Protest the Hero turns it up a notch with new album

Published: November 15, 2013
Section: Arts, Etc.

Earlier this year, Canadian progressive metal five-piece Protest the Hero took two big jumps in their career. First, founding member and drummer Moe Carlson left the band in order to pursue higher education, and he was replaced on their next album by Lamb of God’s Chris Adler. Second, said album was completely crowd-funded by an Indiegogo campaign. According to a YouTube video on Protest the Hero’s channel, working with a label simply put too much focus on paying off their recording advances and touring exhaustively, instead of their music.

They set a goal of $125,000 but claimed that they did not expect to reach it. However, thousands of fans contributed, raising the final amount to over $300,000. Now after months of waiting and tease after cruel Twitter tease, “Volition” has arrived, and it is worth every penny.
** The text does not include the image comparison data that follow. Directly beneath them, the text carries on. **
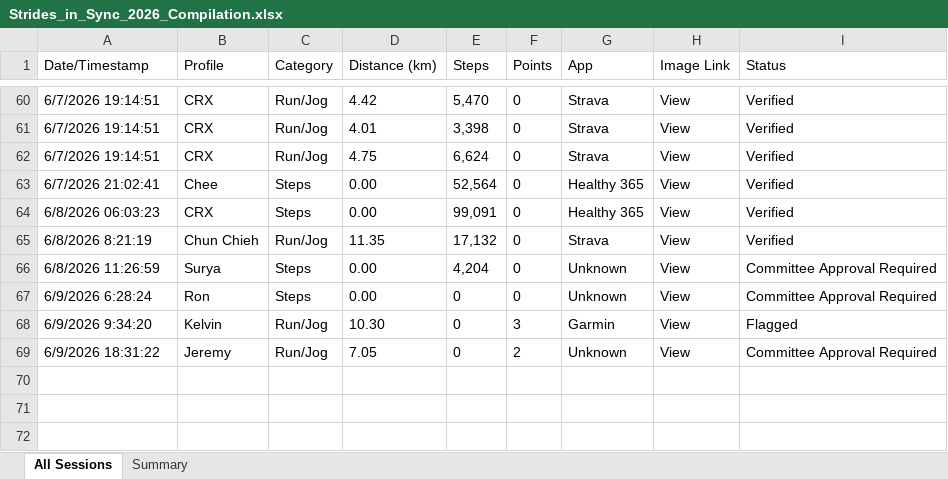
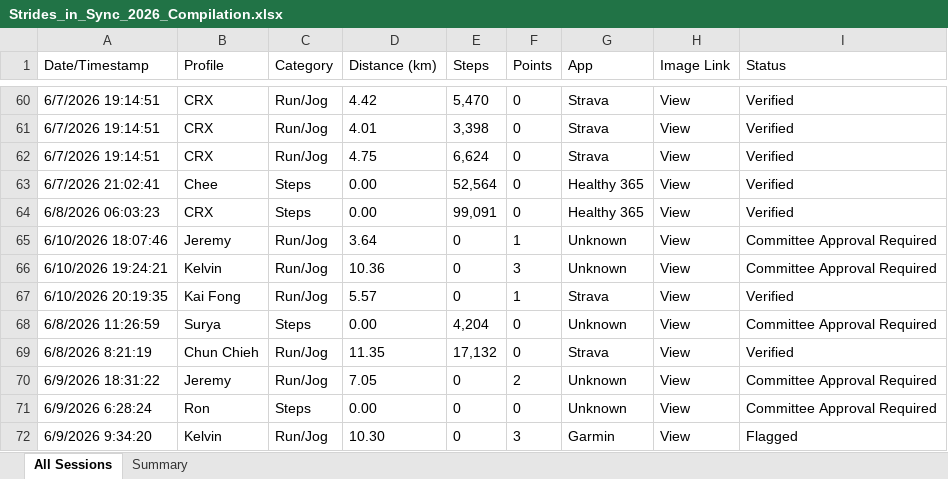
Before and after one commit to mrporky594/strides-and-sync, an Excel workbook: Strides_in_Sync_2026_Compilation.xlsx, sheet All Sessions, drawn as a sheet; only a part is shown, gaps mark what is left out; values as stored, in another font and other column widths than the file's, no borders; the diff names each change by its address in the sheet, - before the commit and + after, or states it on an @@ line.

Commit message:
update: Week 24 new entries - Jeremy, Kelvin, Kai Fong (6/10)

```diff
--- a/Strides_in_Sync_2026_Compilation.xlsx (sheet All Sessions)
+++ b/Strides_in_Sync_2026_Compilation.xlsx (sheet All Sessions)
+row 65: 6/10/2026 18:07:46 | Jeremy | Run/Jog | 3.64 | 0 | 1 | Unknown | View | Committee Approval Required
+row 66: 6/10/2026 19:24:21 | Kelvin | Run/Jog | 10.36 | 0 | 3 | Unknown | View | Committee Approval Required
+row 67: 6/10/2026 20:19:35 | Kai Fong | Run/Jog | 5.57 | 0 | 1 | Strava | View | Verified
@@ row 66 moved to row 68: 6/8/2026 11:26:59 @@
@@ row 69 moved to row 70: 6/9/2026 18:31:22 @@
```
Also changed, not shown: sheet Summary, Reports/Members/CRX_Activity_Report.xlsx, Reports/Members/Jeremy_Activity_Report.xlsx, 11 other files.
Like Protest the Hero’s first three records “Kezia,” “Fortress” and “Scurrilous,” “Volition” begins with a bang. “Clarity,” “Drumhead Trial” and “Tilting Against Windmills” are all fiery anthems with explosive drums, an intense layer of bass and amazingly complex guitar parts. The members are all in top form here, with time signatures and riffs that even the most talented YouTube guitarists will struggle to imitate.

But Chris Adler is the one who really shines, keeping up with the band’s speed and complexities despite his background in Lamb of God’s slower groove metal style. “Without Prejudice” and “Yellow Teeth” are equally intense, with special credit to singer Rody Walker. Walker’s voice transitions perfectly from death metal screams to gorgeous tenor melodies, using his voice as an instrument to great effect.

“Plato’s Tripartite” and “A Life Embossed” highlight Walker’s lyrical skills, addressing themes such as poverty, violence and even institutional sexism fearlessly and honestly. There are no fancy metaphors here—the songs get right in your face about the issues and never let up. “Mist” features more amazing drumming from Adler, and “Underbite,” a critique of image issues in music, has some lead guitar parts from Luke Hoskin that I actually had to rewind the song to convince myself they weren’t three people.

The final two songs, “Animal Bones” and “Skies,” are very different. “Animal Bones” is operatic in both Rody Walker’s vocals and its general scope, with constantly changing time signatures and instrumental parts that never repeat themselves. It’s the most pure showcase of instrumental skill on the record, and even gives bassist Arif Mirabdolbaghi the chance for some funky slapping. “Skies,” a six-minute blast of anger and epicness, is pretty slow for the first minute and a half, before the volume suddenly gets turned to 11. The guitarists still sound like they have extra fingers, and the lyrics are outstanding.

Ultimately, “Volition” is not my favorite Protest the Hero album (that goes to “Fortress”), but I do prefer it to “Kezia” and maybe even “Scurrilous” at points. If nothing else, “Volition” shows how far the band keeps pushing themselves with every release, which can only be a good thing.